In a desperate effort to minimise, if not eliminate, praedial larceny - a plague on farmers - the administration of a previous minister of agriculture introduced the farmers' receipt book. The thinking was that if all farmers and purchasers of produce/livestock cooperated with this concept, those who prey on our farmers would have difficulty explaining their cargo when intercepted by police.

Nothing is wrong with the intent, but today's technology has taken us far beyond the receipt book with its innate weaknesses. For if 25 per cent of motor vehicles travel with fraudulent insurance documents today, how well will a hand-written receipt hold up against the guile of the criminal minds and scammers in Jamaica.

With the introduction of mobile money bank accounts, and the ubiquitous cell phone - empowered with its camera and Internet accessibility - this whole process can easily be automated if the parties were made to open mobile money accounts.

Thereafter, payments by the purchasers of the livestock or produce will be electronically 'receipted' when the electronic mobile money payment is made by the purchaser to the farmer.

This electronic receipt would be presented to the police, upon request, which can be validated by the police, online and in real time, using a similar smartphone. This 'receipting' subsystem could be so programmed, with minimal effort, to also store the picture of the produce or livestock.

 

ACCESS TO DATABASES

 

Further, the smartphone carried by the police could access disparate databases, through a single app, to garner up-to-date information on vehicle and driver during or before approaching a driver/vehicle. This way, we empower our police and can make a significant impact on crime. Name, licence number and TRN are all powerful keys for searching multiple disparate databases in seconds.
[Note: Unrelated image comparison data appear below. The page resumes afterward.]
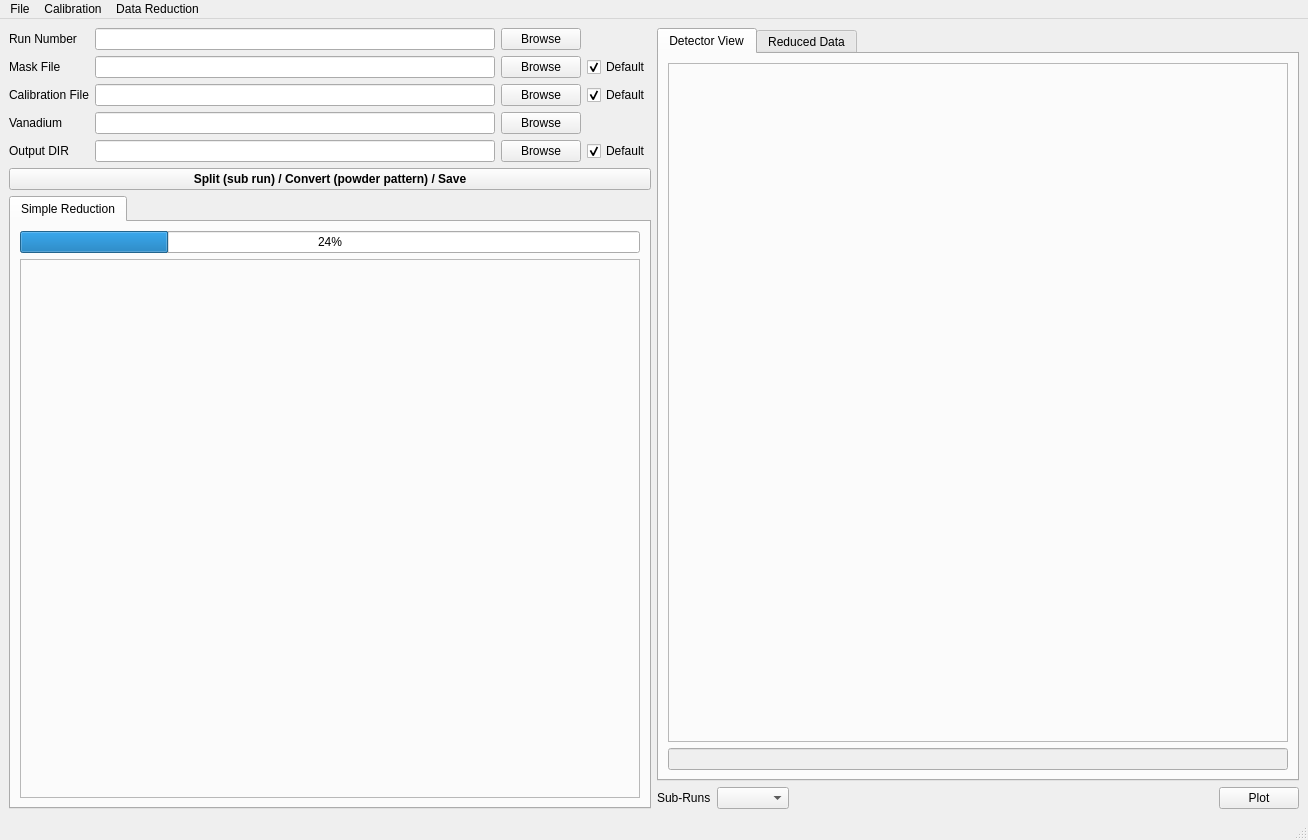
First picture: the form in pyrs/interface/designer/manualreductionwindow.ui, repository neutrons/PyRS, before the edit.
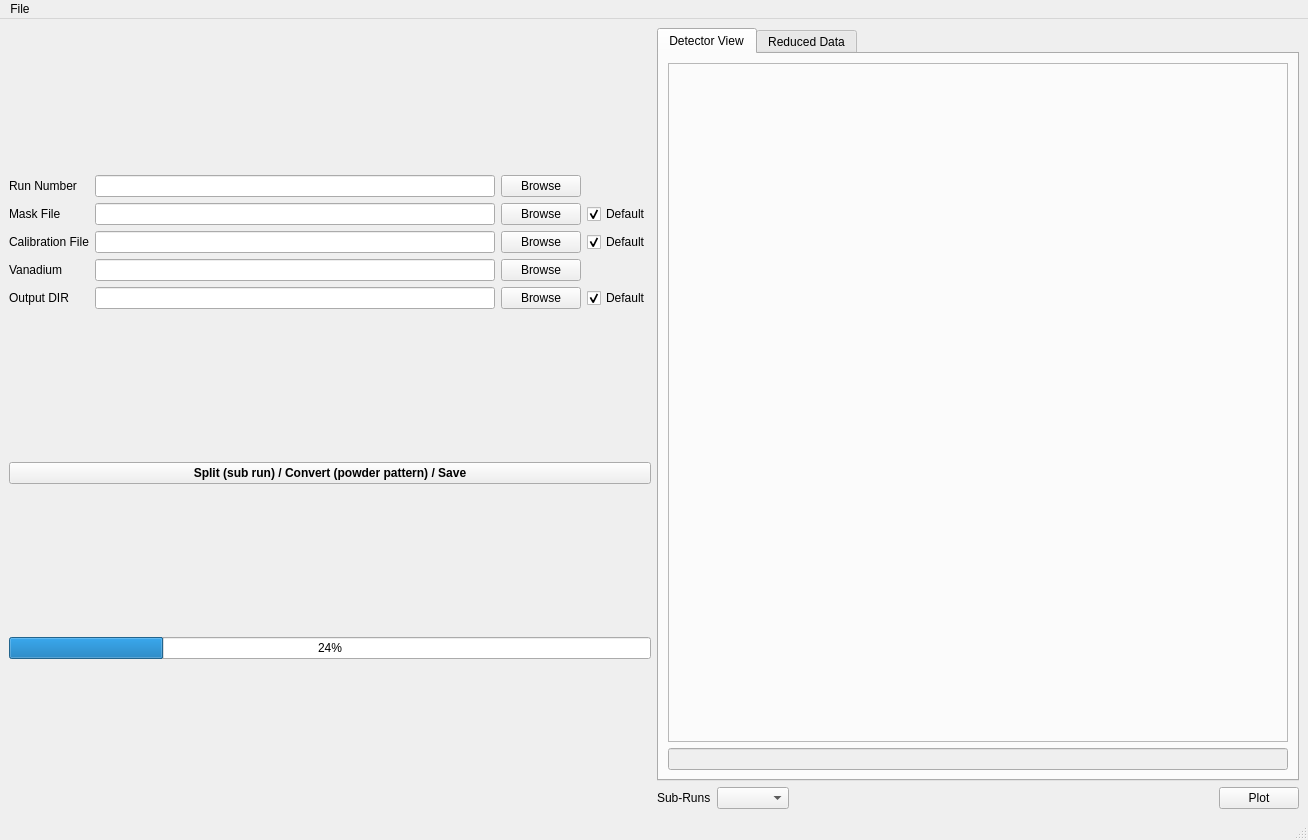
Second picture: the form after the edit.

Commit message: Cleanup manual reduction

What changed in the file:
```diff
--- a/pyrs/interface/designer/manualreductionwindow.ui
+++ b/pyrs/interface/designer/manualreductionwindow.ui
@@ -183,47 +183,10 @@
        </layout>
       </item>
       <item>
-       <widget class="QTabWidget" name="tabWidget_reduceRuns">
-        <property name="currentIndex">
-         <number>0</number>
+       <widget class="QProgressBar" name="progressBar">
+        <property name="value">
+         <number>24</number>
         </property>
-        <widget class="QWidget" name="Simple_Reduction">
-         <attribute name="title">
-          <string>Simple Reduction</string>
-         </attribute>
-         <layout class="QVBoxLayout" name="verticalLayout_6">
-          <item>
-           <layout class="QVBoxLayout" name="verticalLayout_3">
-            <item>
-             <layout class="QHBoxLayout" name="horizontalLayout_4"/>
-            </item>
-            <item>
-             <widget class="QProgressBar" name="progressBar">
-              <property name="value">
-               <number>24</number>
-              </property>
-             </widget>
-            </item>
-            <item>
-             <widget class="QFrame" name="frame_subRunInfoTable">
-              <property name="sizePolicy">
-               <sizepolicy hsizetype="Preferred" vsizetype="Expanding">
-                <horstretch>0</horstretch>
-                <verstretch>0</verstretch>
-               </sizepolicy>
-              </property>
-              <property name="frameShape">
-               <enum>QFrame::StyledPanel</enum>
-              </property>
-              <property name="frameShadow">
-               <enum>QFrame::Raised</enum>
-              </property>
-             </widget>
-            </item>
-           </layout>
-          </item>
-         </layout>
-        </widget>
        </widget>
       </item>
      </layout>
@@ -343,22 +306,7 @@
     <addaction name="separator"/>
     <addaction name="actionQuit"/>
    </widget>
-   <widget class="QMenu" name="menuEdit">
-    <property name="title">
-     <string>Calibration</string>
-    </property>
-    <addaction name="actionEdit_Calibrations"/>
-    <addaction name="actionFix_Calibrations"/>
-   </widget>
-   <widget class="QMenu" name="menuData_Reduction">
-    <property name="title">
-     <string>Data Reduction</string>
-    </property>
-    <addaction name="actionLoad_Instrument"/>
-   </widget>
    <addaction name="menuQuit"/>
-   <addaction name="menuEdit"/>
-   <addaction name="menuData_Reduction"/>
   </widget>
   <widget class="QStatusBar" name="statusbar"/>
   <action name="actionQuit">
```
Left out of the diff: 6 changed lines with no effect on the pictures. The commit also changes 3 other files.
To the authorities, I say, there are many technology companies in Jamaica with the competency to execute and deliver these initiatives. Please do not seek the answers abroad or 'interrogate' local companies or individuals for a blueprint, then put our ideas to tender so others may unduly benefit.

And to the Bank of Jamaica, I say, a maximum daily spend of less than $100,000 for mobile money would not facilitate this initiative. Examine the value of two cows.

DOUG HALSALL

CEO and Chairman

Advanced Integrated Systems Limited